Stage 4, California
“It all started in the shower. I accidentally felt a lump the size of a marble with a gummy like texture while I was lathering my left breast with body wash. I never had that lump before, as far as I remembered. So I looked up a women’s reproductive health center online that’s close to my area and booked for a consultation just to have the lump checked.”
From that consultation, one thing led to the other. From physical exams, I was referred to a breast specialist who then ordered a mammogram and ultrasound then eventually led to a biopsy. And from there, I got my initial diagnosis of stage 2A ER+ HER2-. This is in October 2016.
I was extremely shocked and sad to receive the news because I was just new to San Diego working in the hotel industry. I was only 36 back then and at the prime of my life. I was also on my own and far away from my family who are in the Philippines. I was active, ate healthy most of the time and had a great social life so it all just didn’t make sense to me and it took me a while to accept that I had this diagnosis.
For the whole year of 2017, I did chemotherapy, lumpectomy surgery, radiation and hormone treatment. I had to stop work, focus on my healing, and dealt with depression from the hair loss and other unpleasant side effects from the brutal treatments. I started to document my journey on social media as a therapeutic release and coined the artist name “Jaymee WINS” as a self-reminder that no matter what happens, I will choose to win over life’s daily struggles while going through a cancer diagnosis. After my lumpectomy, we found out that 1 lymph node had metastasis which bumped me to stage 2b.
Then I went on remission as I was on hormone therapy and kept living life with so much zest. But on my routine scan 1.5 years later, we found out that I had new lesions on my hip bones so we had to switch treatments. So I was again, bumped up to stage 4 and my cancer is now considered metastatic. It was the lowest point in my life. I thought with all my heart that I beat cancer already so for it to come back was just a major let down. But with tons of support from my medical team, good friends and kind strangers, I kept on with life. My hip bone lesions stayed stable and I was able to find reasons to smile again.
But in 2020, I experienced recurrences again. This time, in my left lung pleura and my pericardial area. So my medical team had to switch my treatment again, install a catheter on my left lung so that I can drain the liquid that builds up in there and place a pericardial window so that liquid will have an outlet and not build up around my heart. I was going in and out of the hospital and had 3 major surgeries all while the global pandemic was going on!
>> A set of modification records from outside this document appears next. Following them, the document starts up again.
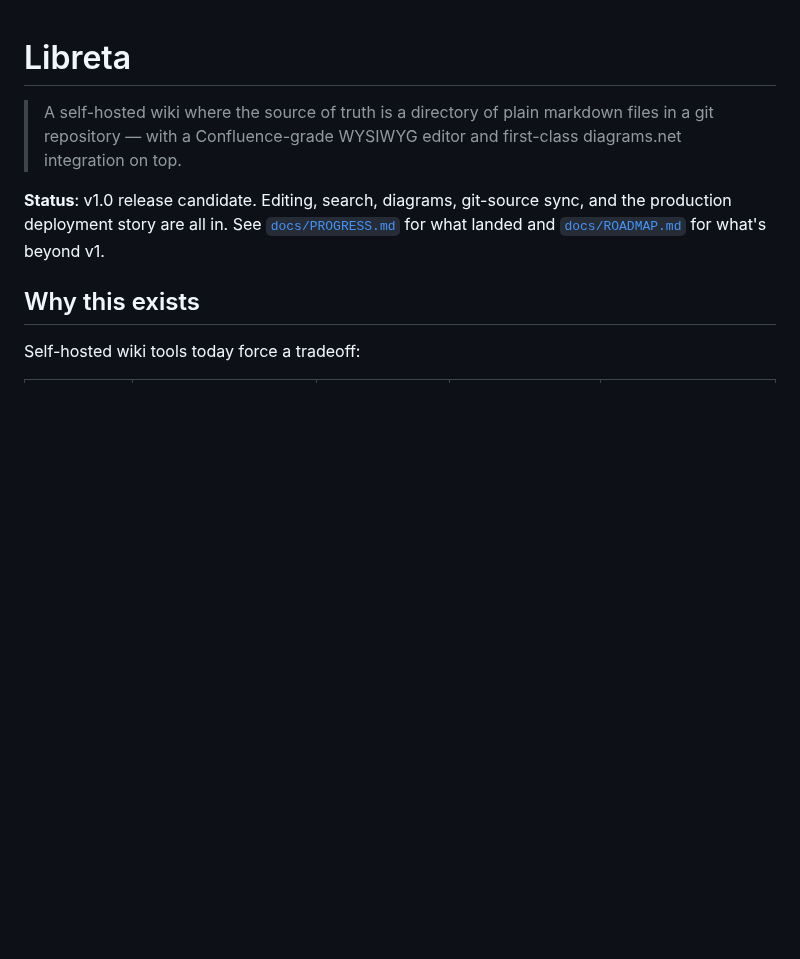
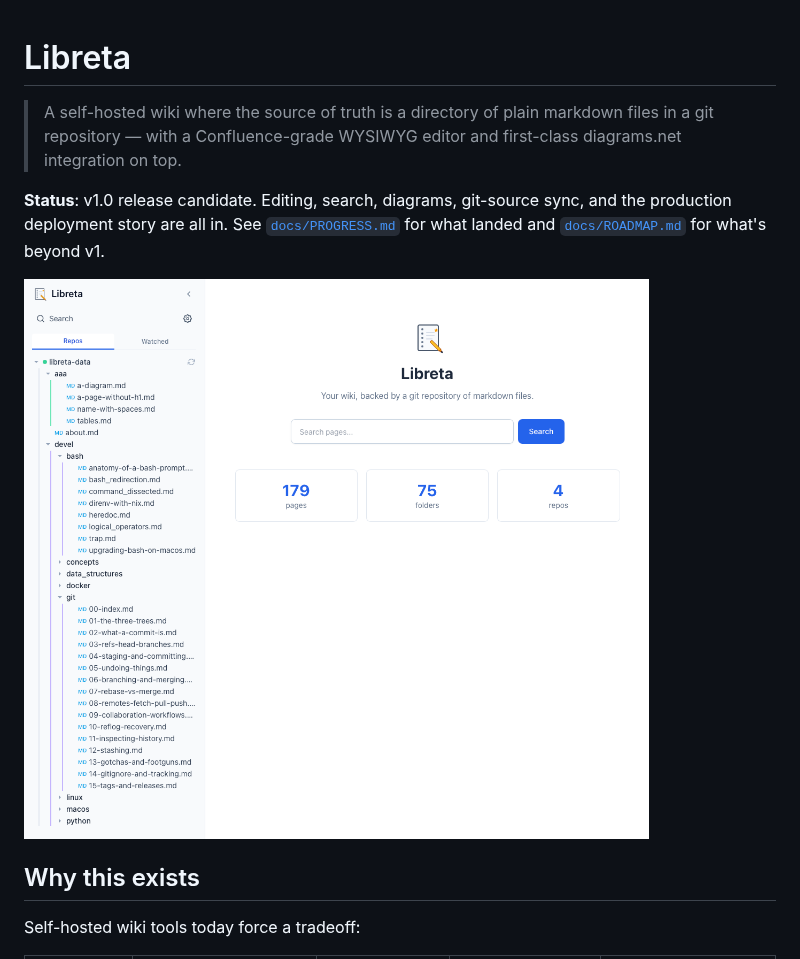
Before and after one commit to joseluisamado/libreta, a Markdown page: README.md, the part around the change. Drawn GitHub-style; pictures changed too: docs/assets/screenshot-home.png (added); blank space fills up the shorter version.

Commit message:
docs(readme): add home screen screenshot

```diff
--- a/README.md
+++ b/README.md
@@ -3,6 +3,8 @@
 > A self-hosted wiki where the source of truth is a directory of plain markdown files in a git repository — with a Confluence-grade WYSIWYG editor and first-class diagrams.net integration on top.
 
 **Status**: v1.0 release candidate. Editing, search, diagrams, git-source sync, and the production deployment story are all in. See [`docs/PROGRESS.md`](./docs/PROGRESS.md) for what landed and [`docs/ROADMAP.md`](./docs/ROADMAP.md) for what's beyond v1.
+
+![Libreta home screen — repo tree sidebar with multiple wikis, search, and a page-count dashboard](docs/assets/screenshot-home.png)
 
 ## Why this exists
 
```
Also changed, not shown: 1 other file.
While all this is happening, I wrote my first self-published self-help book, “That Sh*t Called Cancer” thinking that this could be my last legacy. I really thought I was on my final days/months so that propelled me to write a book that shares my cancer story and useful, practical psychological tips that survivors might learn from. And thank God, I’m still here alive to promote the book and write a second one.
As of now, I’m still on active treatment to stop the cancer from metastasizing. It hasn’t been an easy journey and there are days when I want to just give up or wonder about my mortality. But at the same time, I always find reasons to keep winning and keep living life. Having this diagnosis has taught me how to truly live day by day, be in a constant state of gratitude, and nurturing quality connections with the people in my corner. And as long as I’m breathing, I’ll continue to keep inspiring people, especially cancer survivors to keep thriving in life whatever that means to them.
~ Inspiring people esp. cancer survivors to THRIVE! ~